» Assigned task
Report all lines of the records that contain "json".

» Task inputs
+ + +

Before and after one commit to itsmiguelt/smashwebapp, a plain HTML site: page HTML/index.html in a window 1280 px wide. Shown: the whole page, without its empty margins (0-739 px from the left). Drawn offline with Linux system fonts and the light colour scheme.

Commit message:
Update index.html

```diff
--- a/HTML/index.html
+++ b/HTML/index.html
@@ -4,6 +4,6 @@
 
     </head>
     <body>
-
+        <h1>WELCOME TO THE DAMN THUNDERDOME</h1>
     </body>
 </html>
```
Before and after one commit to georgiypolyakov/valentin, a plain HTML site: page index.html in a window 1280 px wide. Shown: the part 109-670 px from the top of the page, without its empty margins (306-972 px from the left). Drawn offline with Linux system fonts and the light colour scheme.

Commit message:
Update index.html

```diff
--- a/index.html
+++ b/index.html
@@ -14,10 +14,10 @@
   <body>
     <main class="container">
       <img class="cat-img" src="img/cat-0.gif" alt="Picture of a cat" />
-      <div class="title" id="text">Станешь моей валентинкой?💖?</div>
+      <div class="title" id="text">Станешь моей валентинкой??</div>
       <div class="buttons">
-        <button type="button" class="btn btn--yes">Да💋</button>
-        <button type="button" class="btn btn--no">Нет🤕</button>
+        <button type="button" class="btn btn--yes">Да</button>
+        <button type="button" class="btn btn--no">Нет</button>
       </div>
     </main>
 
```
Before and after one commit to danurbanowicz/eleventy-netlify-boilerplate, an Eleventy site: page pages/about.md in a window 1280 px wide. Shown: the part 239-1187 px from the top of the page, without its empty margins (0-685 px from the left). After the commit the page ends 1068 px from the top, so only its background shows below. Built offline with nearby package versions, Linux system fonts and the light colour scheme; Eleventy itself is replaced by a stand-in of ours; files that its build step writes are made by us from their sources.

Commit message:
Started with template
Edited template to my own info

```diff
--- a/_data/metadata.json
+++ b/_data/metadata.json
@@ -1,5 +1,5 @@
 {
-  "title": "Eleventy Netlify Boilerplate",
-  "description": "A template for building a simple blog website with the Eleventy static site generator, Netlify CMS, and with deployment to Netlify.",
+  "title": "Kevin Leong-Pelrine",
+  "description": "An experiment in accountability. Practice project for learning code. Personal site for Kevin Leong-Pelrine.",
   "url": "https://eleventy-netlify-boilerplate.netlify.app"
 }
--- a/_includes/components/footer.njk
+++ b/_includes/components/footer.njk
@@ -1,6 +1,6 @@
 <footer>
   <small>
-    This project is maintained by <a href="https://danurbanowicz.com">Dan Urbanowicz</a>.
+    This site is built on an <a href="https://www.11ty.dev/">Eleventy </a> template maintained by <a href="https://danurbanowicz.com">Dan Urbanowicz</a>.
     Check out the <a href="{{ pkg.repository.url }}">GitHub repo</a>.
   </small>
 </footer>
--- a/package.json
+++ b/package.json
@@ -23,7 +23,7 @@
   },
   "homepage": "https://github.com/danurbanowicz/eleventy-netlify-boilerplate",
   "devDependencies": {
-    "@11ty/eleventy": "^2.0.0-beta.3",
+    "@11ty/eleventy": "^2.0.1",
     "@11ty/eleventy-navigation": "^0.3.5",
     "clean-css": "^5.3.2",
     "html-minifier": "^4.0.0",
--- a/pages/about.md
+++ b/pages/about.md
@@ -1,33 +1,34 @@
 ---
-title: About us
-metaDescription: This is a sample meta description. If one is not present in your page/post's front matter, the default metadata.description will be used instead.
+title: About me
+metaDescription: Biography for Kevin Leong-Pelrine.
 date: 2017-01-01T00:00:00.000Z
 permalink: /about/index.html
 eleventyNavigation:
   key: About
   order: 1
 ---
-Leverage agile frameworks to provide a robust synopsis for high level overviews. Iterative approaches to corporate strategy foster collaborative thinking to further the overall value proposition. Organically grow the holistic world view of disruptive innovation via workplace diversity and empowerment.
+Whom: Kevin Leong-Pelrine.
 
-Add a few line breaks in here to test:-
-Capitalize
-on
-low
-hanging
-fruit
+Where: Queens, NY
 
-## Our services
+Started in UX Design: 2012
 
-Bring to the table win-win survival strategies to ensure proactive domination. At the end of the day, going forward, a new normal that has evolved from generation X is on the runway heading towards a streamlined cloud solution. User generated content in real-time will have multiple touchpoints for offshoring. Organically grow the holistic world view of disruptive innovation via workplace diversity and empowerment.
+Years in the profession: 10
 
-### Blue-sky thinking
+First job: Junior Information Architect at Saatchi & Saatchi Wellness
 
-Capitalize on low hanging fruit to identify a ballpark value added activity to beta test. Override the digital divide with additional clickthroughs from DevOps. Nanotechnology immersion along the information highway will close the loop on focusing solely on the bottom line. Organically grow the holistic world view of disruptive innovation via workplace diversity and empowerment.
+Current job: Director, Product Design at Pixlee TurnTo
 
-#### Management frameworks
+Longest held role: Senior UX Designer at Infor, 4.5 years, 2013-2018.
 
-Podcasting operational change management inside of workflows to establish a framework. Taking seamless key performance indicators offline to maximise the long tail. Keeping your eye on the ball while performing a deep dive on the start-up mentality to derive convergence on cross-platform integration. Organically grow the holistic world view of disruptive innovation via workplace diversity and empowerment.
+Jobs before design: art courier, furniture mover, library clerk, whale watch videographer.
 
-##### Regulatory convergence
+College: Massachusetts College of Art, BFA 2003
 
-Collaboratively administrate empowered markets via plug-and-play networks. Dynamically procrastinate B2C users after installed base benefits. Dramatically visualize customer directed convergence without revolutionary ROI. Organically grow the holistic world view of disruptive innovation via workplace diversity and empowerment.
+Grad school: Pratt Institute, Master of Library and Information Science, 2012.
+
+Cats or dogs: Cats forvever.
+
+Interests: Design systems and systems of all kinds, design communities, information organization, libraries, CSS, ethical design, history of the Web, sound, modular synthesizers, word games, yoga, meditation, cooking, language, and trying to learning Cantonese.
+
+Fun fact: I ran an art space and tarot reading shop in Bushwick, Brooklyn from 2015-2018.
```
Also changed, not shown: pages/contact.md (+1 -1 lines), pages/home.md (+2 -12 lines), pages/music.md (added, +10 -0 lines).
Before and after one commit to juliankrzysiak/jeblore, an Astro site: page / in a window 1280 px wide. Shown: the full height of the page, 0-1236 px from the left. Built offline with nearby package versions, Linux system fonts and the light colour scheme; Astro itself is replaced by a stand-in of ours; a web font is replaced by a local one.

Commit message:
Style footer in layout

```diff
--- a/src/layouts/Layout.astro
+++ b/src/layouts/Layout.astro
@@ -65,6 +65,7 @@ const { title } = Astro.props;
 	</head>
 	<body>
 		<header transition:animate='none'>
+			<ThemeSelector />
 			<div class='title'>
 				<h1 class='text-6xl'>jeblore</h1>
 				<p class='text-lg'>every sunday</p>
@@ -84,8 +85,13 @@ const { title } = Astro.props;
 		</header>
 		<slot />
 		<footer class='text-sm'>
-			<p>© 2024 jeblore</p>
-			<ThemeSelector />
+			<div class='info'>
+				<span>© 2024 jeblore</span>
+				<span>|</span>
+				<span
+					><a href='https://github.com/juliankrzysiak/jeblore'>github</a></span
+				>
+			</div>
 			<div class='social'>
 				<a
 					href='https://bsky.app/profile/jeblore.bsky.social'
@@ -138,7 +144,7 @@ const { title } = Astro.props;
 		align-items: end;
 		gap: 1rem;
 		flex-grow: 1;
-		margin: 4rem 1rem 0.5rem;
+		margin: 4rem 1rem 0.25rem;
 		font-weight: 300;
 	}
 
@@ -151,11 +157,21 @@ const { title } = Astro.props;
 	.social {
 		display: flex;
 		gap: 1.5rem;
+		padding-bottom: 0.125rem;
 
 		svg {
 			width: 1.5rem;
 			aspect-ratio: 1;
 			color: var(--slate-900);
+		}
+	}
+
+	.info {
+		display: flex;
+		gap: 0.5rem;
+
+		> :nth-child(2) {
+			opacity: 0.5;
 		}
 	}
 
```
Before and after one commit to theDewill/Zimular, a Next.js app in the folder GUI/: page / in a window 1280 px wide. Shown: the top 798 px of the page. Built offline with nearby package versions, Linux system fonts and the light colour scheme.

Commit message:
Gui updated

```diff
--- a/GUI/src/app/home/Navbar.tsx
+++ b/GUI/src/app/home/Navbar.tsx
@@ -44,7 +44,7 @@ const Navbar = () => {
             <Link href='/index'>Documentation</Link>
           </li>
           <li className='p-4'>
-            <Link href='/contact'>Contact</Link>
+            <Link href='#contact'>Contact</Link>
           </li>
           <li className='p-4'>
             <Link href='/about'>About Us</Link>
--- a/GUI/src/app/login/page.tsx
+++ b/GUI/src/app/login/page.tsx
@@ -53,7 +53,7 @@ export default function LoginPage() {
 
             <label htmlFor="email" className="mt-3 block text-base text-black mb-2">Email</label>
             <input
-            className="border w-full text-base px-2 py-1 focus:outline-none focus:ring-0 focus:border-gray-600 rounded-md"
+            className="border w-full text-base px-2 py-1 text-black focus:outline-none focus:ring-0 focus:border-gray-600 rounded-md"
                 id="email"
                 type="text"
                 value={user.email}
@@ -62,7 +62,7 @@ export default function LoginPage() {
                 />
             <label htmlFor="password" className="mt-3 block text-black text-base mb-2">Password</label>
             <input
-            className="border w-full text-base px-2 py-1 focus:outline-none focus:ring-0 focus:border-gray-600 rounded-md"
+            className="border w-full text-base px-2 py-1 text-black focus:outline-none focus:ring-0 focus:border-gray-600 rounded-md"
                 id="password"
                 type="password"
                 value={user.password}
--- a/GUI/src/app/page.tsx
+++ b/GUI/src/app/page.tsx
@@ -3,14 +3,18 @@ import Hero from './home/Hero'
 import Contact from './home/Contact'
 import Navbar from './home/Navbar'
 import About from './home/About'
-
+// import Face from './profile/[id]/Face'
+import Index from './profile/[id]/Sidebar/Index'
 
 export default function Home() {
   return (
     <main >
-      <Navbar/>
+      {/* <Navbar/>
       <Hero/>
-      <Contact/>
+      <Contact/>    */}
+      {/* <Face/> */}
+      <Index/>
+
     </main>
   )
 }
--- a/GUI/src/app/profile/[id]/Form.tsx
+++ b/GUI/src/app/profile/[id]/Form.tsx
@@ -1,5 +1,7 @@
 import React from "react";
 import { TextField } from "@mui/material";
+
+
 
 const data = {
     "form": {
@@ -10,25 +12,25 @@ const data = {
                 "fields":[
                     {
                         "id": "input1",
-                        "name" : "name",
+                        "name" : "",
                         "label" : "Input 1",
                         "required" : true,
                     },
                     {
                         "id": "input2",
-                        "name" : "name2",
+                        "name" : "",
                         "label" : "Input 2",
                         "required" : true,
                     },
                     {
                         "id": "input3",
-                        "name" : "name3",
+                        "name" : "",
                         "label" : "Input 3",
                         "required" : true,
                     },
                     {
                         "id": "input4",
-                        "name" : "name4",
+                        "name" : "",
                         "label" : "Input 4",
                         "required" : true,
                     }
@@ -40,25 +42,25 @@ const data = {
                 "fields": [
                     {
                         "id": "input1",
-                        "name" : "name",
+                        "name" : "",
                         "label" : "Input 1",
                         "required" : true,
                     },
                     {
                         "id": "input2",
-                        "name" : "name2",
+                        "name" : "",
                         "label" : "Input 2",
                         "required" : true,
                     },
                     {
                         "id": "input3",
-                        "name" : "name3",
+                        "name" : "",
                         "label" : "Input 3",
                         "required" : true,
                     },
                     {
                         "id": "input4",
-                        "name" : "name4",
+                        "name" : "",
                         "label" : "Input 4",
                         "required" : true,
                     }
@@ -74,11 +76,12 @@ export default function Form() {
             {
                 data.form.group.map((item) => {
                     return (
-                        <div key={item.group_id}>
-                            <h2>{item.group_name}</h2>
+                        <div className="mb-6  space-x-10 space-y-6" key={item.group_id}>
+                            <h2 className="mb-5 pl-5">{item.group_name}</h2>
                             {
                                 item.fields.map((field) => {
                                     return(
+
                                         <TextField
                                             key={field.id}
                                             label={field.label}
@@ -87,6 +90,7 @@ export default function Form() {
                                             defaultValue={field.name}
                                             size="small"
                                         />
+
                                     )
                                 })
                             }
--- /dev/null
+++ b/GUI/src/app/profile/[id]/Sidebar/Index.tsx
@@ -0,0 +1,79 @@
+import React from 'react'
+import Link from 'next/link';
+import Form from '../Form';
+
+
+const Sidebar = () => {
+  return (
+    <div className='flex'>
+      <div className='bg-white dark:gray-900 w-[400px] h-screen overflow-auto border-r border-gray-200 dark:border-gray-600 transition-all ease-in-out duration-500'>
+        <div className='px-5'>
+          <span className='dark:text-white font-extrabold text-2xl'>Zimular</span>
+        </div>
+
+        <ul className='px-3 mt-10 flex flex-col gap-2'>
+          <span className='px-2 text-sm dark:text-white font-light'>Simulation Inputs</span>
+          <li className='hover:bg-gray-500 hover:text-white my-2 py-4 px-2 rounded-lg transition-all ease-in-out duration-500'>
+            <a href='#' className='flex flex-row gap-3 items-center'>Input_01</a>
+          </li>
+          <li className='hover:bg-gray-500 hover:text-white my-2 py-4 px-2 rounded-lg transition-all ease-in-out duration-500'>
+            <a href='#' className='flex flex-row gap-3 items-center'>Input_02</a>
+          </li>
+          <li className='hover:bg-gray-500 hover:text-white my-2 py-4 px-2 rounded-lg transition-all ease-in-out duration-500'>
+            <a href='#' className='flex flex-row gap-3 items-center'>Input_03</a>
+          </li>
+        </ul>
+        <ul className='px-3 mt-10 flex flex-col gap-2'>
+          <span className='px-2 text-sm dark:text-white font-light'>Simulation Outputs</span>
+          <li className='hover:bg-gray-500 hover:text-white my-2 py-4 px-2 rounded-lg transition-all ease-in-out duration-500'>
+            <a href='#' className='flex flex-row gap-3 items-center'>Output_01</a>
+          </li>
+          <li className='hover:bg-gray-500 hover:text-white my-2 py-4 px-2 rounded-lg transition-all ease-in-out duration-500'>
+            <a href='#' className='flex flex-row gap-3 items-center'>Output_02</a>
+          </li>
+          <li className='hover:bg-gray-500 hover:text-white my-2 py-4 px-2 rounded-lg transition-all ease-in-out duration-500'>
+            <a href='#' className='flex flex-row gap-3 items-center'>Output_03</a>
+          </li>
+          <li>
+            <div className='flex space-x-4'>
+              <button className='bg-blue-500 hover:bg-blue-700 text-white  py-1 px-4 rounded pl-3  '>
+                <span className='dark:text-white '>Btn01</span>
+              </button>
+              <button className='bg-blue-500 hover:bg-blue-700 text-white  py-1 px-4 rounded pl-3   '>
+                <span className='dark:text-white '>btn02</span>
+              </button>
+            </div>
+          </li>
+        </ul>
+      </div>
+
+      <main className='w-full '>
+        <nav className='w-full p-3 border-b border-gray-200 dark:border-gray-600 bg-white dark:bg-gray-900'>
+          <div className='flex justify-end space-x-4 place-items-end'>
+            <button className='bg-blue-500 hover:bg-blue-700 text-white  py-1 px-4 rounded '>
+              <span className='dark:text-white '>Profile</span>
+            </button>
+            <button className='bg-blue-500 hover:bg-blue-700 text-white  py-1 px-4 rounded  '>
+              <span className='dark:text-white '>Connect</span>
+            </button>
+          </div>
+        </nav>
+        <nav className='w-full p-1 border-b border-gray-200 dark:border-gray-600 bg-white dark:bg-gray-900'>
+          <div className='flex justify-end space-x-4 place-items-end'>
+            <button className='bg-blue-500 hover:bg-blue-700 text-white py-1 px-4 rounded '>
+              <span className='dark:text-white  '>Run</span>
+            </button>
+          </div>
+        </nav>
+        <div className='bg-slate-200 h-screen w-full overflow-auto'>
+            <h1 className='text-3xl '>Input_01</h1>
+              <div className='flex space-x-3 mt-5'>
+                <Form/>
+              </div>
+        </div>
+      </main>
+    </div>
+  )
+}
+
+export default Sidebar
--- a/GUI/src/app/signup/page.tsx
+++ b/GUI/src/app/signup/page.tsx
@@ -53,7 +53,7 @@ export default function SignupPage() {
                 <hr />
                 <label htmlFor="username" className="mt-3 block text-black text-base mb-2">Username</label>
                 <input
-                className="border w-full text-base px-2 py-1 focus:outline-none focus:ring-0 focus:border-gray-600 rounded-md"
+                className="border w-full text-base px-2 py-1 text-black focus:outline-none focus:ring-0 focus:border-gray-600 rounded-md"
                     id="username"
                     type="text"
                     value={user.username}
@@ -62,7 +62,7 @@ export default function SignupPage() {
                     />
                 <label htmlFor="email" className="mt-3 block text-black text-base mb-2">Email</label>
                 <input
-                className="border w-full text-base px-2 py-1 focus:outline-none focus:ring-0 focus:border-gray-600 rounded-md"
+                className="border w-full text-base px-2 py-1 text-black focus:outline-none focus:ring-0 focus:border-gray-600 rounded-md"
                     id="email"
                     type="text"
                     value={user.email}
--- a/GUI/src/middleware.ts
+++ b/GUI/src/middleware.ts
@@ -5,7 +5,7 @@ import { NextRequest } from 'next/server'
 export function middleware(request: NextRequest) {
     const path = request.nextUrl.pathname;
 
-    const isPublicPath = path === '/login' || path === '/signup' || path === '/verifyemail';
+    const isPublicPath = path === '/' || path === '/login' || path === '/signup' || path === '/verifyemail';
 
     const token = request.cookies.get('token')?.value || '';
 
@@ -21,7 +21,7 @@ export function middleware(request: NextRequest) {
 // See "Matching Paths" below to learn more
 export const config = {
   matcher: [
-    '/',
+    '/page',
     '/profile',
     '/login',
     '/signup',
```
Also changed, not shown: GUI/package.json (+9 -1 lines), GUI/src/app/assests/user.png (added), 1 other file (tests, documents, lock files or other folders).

+ + +

» Output below
--- a/_data/metadata.json
+++ b/_data/metadata.json
--- a/package.json
+++ b/package.json
Also changed, not shown: GUI/package.json (+9 -1 lines), GUI/src/app/assests/user.png (added), 1 other file (tests, documents, lock files or other folders).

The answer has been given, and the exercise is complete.